=== Directions for this task ===
Repeat the full listing exactly.

=== Records for this task ===
*** Begin section ***
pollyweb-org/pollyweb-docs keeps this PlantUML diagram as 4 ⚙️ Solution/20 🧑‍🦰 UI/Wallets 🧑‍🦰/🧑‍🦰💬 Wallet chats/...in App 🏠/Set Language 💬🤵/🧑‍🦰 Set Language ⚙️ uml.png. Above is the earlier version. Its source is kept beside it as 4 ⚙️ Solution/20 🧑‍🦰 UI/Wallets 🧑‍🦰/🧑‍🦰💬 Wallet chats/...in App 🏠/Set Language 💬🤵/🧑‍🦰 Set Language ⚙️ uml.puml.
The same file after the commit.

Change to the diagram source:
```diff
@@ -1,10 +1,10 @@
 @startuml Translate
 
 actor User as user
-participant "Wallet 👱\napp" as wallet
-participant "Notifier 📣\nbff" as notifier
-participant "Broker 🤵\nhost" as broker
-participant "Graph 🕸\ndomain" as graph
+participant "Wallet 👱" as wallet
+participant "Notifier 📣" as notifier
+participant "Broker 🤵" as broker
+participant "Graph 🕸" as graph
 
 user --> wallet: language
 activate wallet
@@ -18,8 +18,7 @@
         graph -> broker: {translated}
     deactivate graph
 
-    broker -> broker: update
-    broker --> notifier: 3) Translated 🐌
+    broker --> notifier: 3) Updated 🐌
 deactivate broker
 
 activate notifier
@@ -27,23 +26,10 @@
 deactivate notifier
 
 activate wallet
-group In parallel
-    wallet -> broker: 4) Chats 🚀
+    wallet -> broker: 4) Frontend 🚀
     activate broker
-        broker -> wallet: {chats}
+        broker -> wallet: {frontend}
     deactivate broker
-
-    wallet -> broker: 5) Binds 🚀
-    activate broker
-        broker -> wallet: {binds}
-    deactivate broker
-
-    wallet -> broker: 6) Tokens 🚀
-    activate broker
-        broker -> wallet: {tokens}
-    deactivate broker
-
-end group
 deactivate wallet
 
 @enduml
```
*** End section ***
=== Result of the task ===
pollyweb-org/pollyweb-docs keeps this PlantUML diagram as 4 ⚙️ Solution/20 🧑‍🦰 UI/Wallets 🧑‍🦰/🧑‍🦰💬 Wallet chats/...in App 🏠/Set Language 💬🤵/🧑‍🦰 Set Language ⚙️ uml.png. Above is the earlier version. Its source is kept beside it as 4 ⚙️ Solution/20 🧑‍🦰 UI/Wallets 🧑‍🦰/🧑‍🦰💬 Wallet chats/...in App 🏠/Set Language 💬🤵/🧑‍🦰 Set Language ⚙️ uml.puml.
The same file after the commit.

Change to the diagram source:
```diff
@@ -1,10 +1,10 @@
 @startuml Translate
 
 actor User as user
-participant "Wallet 👱\napp" as wallet
-participant "Notifier 📣\nbff" as notifier
-participant "Broker 🤵\nhost" as broker
-participant "Graph 🕸\ndomain" as graph
+participant "Wallet 👱" as wallet
+participant "Notifier 📣" as notifier
+participant "Broker 🤵" as broker
+participant "Graph 🕸" as graph
 
 user --> wallet: language
 activate wallet
@@ -18,8 +18,7 @@
         graph -> broker: {translated}
     deactivate graph
 
-    broker -> broker: update
-    broker --> notifier: 3) Translated 🐌
+    broker --> notifier: 3) Updated 🐌
 deactivate broker
 
 activate notifier
@@ -27,23 +26,10 @@
 deactivate notifier
 
 activate wallet
-group In parallel
-    wallet -> broker: 4) Chats 🚀
+    wallet -> broker: 4) Frontend 🚀
     activate broker
-        broker -> wallet: {chats}
+        broker -> wallet: {frontend}
     deactivate broker
-
-    wallet -> broker: 5) Binds 🚀
-    activate broker
-        broker -> wallet: {binds}
-    deactivate broker
-
-    wallet -> broker: 6) Tokens 🚀
-    activate broker
-        broker -> wallet: {tokens}
-    deactivate broker
-
-end group
 deactivate wallet
 
 @enduml
```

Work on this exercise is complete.